Art Institute of Chicago, IL
Art Museum, Princeton University, NJ
Baltimore Museum of Art, MD
Beymans Museum, Rotterdam, The Netherlands
Brooks Museum, Memphis, TN
Cincinnati Art Museum, OH
Corcoran Gallery of Art, Washington, D.C.
Crocker Art Museum, Sacramento, CA
Dayton Art Institute, OH
Denver Art Museum, CO
Detroit Institute of Art, MI
Elvehjm Museum of Art, Madison, WI
High Museum, Atlanta, GA
Hirshhorn Museum and Sculpture Garden, Washington, D.C.
Indianapolis Museum of Art, IN
James E. Lewis Museum of Art, Morgan State University, Baltimore, MD
Madison Art Center, Madison, WI
Menil Collection, Houston, TX
Metropolitan Museum of Art, New York, NY
Milwaukee Art Museum, WI
Musee d’Art Moderne, Paris, France
Museum of African Art, Washington, D.C.
Museum of Art, Carnegie Institute, Pittsburg, PA
Museum of Art, Fort Lauderdale, FL
Museum of Contemporary Art,Chicago, IL
Museum of Fine Arts, Boston, MA
Museum of Modern Art, New York, NY
National Collection of Fine Arts, Smithsonian Institution, Washington, D.C.
National Museum of American Art, Washington, D.C.

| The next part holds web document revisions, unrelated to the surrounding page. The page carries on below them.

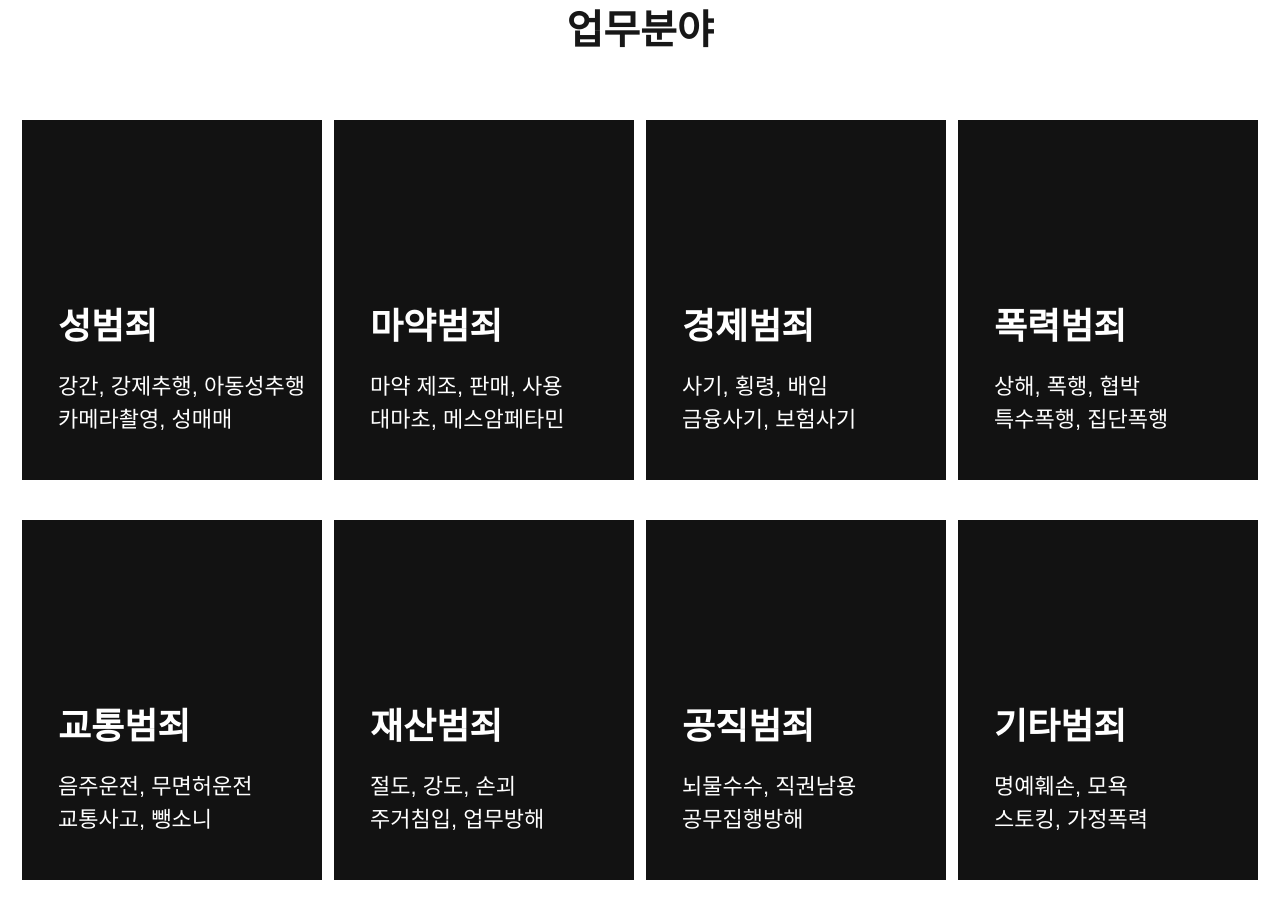
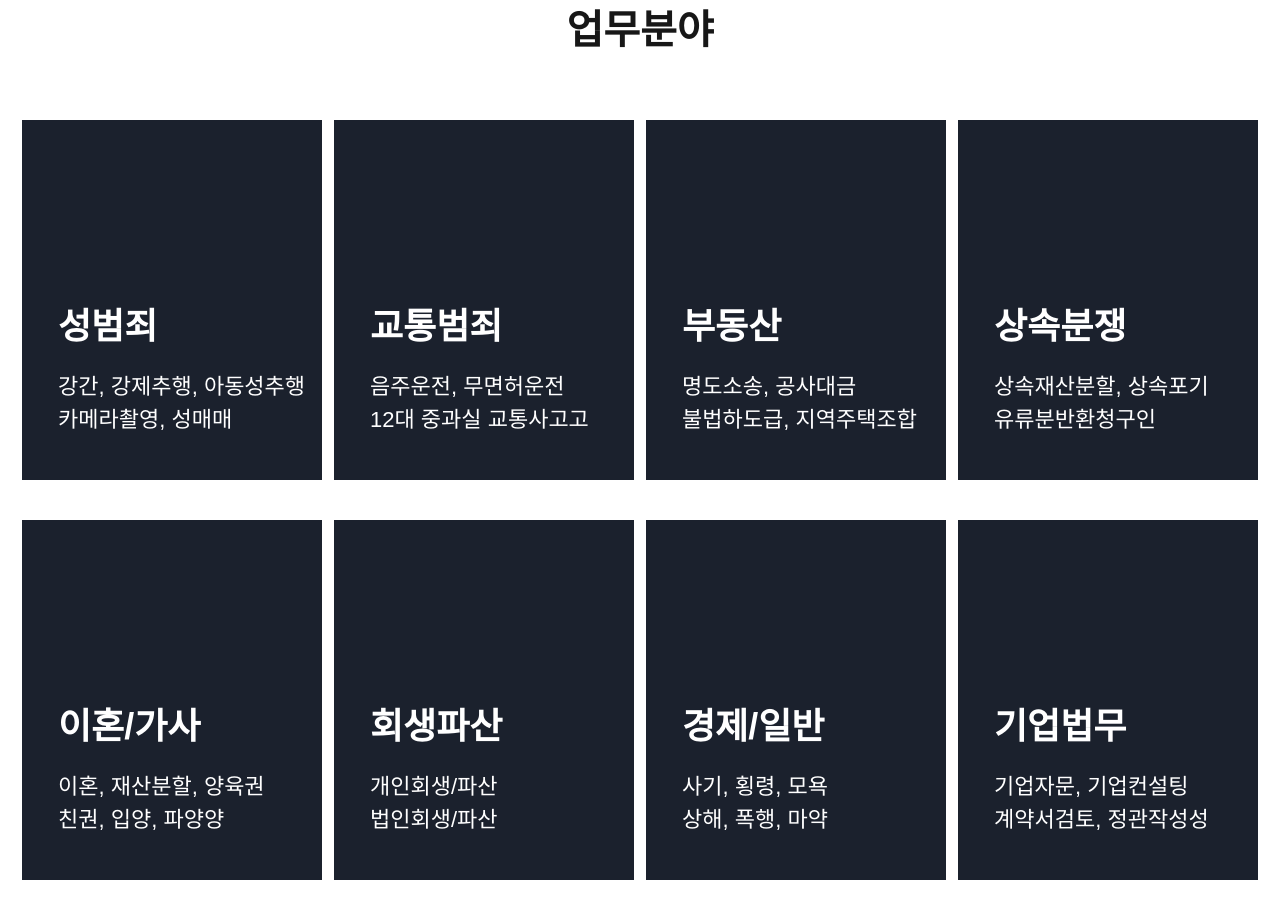
Before and after one commit to yeeeeeji/CodeStar, a Next.js app in the folder sample-lawfirm/client/: page / in a window 1280 px wide. Shown: the part 1300-2218 px from the top of the page. Built offline with nearby package versions, Linux system fonts and the light colour scheme.

Commit message:
design: 카드 배경색 변경 및 hover시 효과 추가

```diff
--- a/sample-lawfirm/client/src/app/_components/work-area-section/practice-area.tsx
+++ b/sample-lawfirm/client/src/app/_components/work-area-section/practice-area.tsx
@@ -9,32 +9,32 @@ export default function PracticeArea() {
       details: ['강간, 강제추행, 아동성추행', '카메라촬영, 성매매']
     },
     {
-      title: '마약범죄',
-      details: ['마약 제조, 판매, 사용', '대마초, 메스암페타민']
+      title: '교통범죄',
+      details: ['음주운전, 무면허운전', '12대 중과실 교통사고고']
     },
     {
-      title: '경제범죄',
-      details: ['사기, 횡령, 배임', '금융사기, 보험사기']
+      title: '부동산',
+      details: ['명도소송, 공사대금', '불법하도급, 지역주택조합']
     },
     {
-      title: '폭력범죄',
-      details: ['상해, 폭행, 협박', '특수폭행, 집단폭행']
+      title: '상속분쟁',
+      details: ['상속재산분할, 상속포기', '유류분반환청구인']
     },
     {
-      title: '교통범죄',
-      details: ['음주운전, 무면허운전', '교통사고, 뺑소니']
+      title: '이혼/가사',
+      details: ['이혼, 재산분할, 양육권', '친권, 입양, 파양양']
     },
     {
-      title: '재산범죄',
-      details: ['절도, 강도, 손괴', '주거침입, 업무방해']
+      title: '회생파산',
+      details: ['개인회생/파산', '법인회생/파산']
     },
     {
-      title: '공직범죄',
-      details: ['뇌물수수, 직권남용', '공무집행방해']
+      title: '경제/일반',
+      details: ['사기, 횡령, 모욕', '상해, 폭행, 마약']
     },
     {
-      title: '기타범죄',
-      details: ['명예훼손, 모욕', '스토킹, 가정폭력']
+      title: '기업법무',
+      details: ['기업자문, 기업컨설팅', '계약서검토, 정관작성성']
     }
   ];
 
@@ -44,7 +44,6 @@ export default function PracticeArea() {
         <WorkAreaTitle title='업무분야' position='center' />
       </div>
 
-      {/* PC/Tablet */}
       <div
         className='
           hidden sm:grid
@@ -59,7 +58,6 @@ export default function PracticeArea() {
         ))}
       </div>
 
-      {/* Mobile */}
       <div className='sm:hidden overflow-x-auto'>
         <div className='flex space-x-4 pl-2'>
           {practiceAreas.map((area, index) => (
--- a/sample-lawfirm/client/src/app/_components/work-area-section/practice-item-mobile.tsx
+++ b/sample-lawfirm/client/src/app/_components/work-area-section/practice-item-mobile.tsx
@@ -5,10 +5,10 @@ interface PracticeItemMobileProps {
 
 export default function PracticeItemMobile({ title, details }: PracticeItemMobileProps) {
   return (
-    <div className='min-w-[60%] max-w-[240px] w-full h-[300px] bg-codestar-black flex-shrink-0 flex flex-col justify-end pb-8 pl-5'>
-      <p className='text-white text-[24px] font-semibold'>{title}</p>
+    <div className='min-w-[60%] max-w-[240px] w-full h-[300px] bg-[#1B212D] flex-shrink-0 flex flex-col justify-end pb-8 pl-5 relative overflow-hidden cursor-pointer before:absolute before:inset-0 before:bg-black before:opacity-0 hover:before:opacity-20 before:transition-opacity before:duration-300 before:ease-in-out'>
+      <p className='text-white text-[24px] font-semibold relative z-10'>{title}</p>
       {details.map((detail, index) => (
-        <p key={index} className='text-white text-[16px] font-medium'>
+        <p key={index} className='text-white text-[16px] font-medium relative z-10'>
           {detail}
         </p>
       ))}
--- a/sample-lawfirm/client/src/app/_components/work-area-section/practice-item.tsx
+++ b/sample-lawfirm/client/src/app/_components/work-area-section/practice-item.tsx
@@ -13,9 +13,12 @@ export default function PracticeItem({ title, details }: PracticeItemProps) {
         lg:max-w-[280px] lg:h-[340px]
         md:max-w-[260px] md:h-[320px]
         sm:max-w-[240px] sm:h-[300px]
-        bg-codestar-black flex flex-col justify-end
+        bg-[#1B212D] flex flex-col justify-end
         pb-8 sm:pb-9 md:pb-10 lg:pb-11
         pl-6 sm:pl-7 md:pl-8 lg:pl-9
+        relative overflow-hidden cursor-pointer
+        before:absolute before:inset-0 before:bg-black before:opacity-0
+        hover:before:opacity-20 before:transition-opacity before:duration-300 before:ease-in-out
       `}
     >
       <p
@@ -24,6 +27,7 @@ export default function PracticeItem({ title, details }: PracticeItemProps) {
           text-[24px] sm:text-[26px] md:text-[28px] lg:text-[32px] xl:text-[36px] 2xl:text-[40px]
           font-semibold
           pb-2 sm:pb-2 md:pb-2 lg:pb-3 xl:pb-4 2xl:pb-6
+          relative z-10
         '
       >
         {title}
@@ -31,7 +35,7 @@ export default function PracticeItem({ title, details }: PracticeItemProps) {
       {details.map((detail, index) => (
         <p
           key={index}
-          className='text-white text-[14px] sm:text-[16px] md:text-[18px] lg:text-[20px] xl:text-[22px] 2xl:text-[24px] font-medium'
+          className='text-white text-[14px] sm:text-[16px] md:text-[18px] lg:text-[20px] xl:text-[22px] 2xl:text-[24px] font-medium relative z-10'
         >
           {detail}
         </p>
--- a/sample-lawfirm/client/src/app/page.tsx
+++ b/sample-lawfirm/client/src/app/page.tsx
@@ -7,7 +7,7 @@ export default function Home() {
     <div>
       {/* 화면 맨 위 캐러셀 */}
       <Carousel />
-      {/* 숫자 현황 부분분 */}
+      {/* 숫자 현황 부분 */}
       <BusinessStatsSection />
       {/* 업무분야 */}
       <PracticeArea />
```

National Museum of Jamaica, Kingston
New Jersey State Museum, Trenton, NJ
Oberlin College, OH
Oklahoma Art Center, Oklahoma City, OK
Philadelphia Museum of Art, PA
Phipps Collection, Washington, D.C.
J.B. Speed Art Museum, Louisville, KY
Szepmuveszeti Museum, Budapest, Hungary
Tate Gallery, London, Enland
University of Iowa, Iowa City, IA
Virginia Museum of Fine Art, Richmond,VA
Walker Art Center, Minneapolis, MN
Whitney Museum of American Art, New York, NY
Woodward Foundation, Washington, D.C.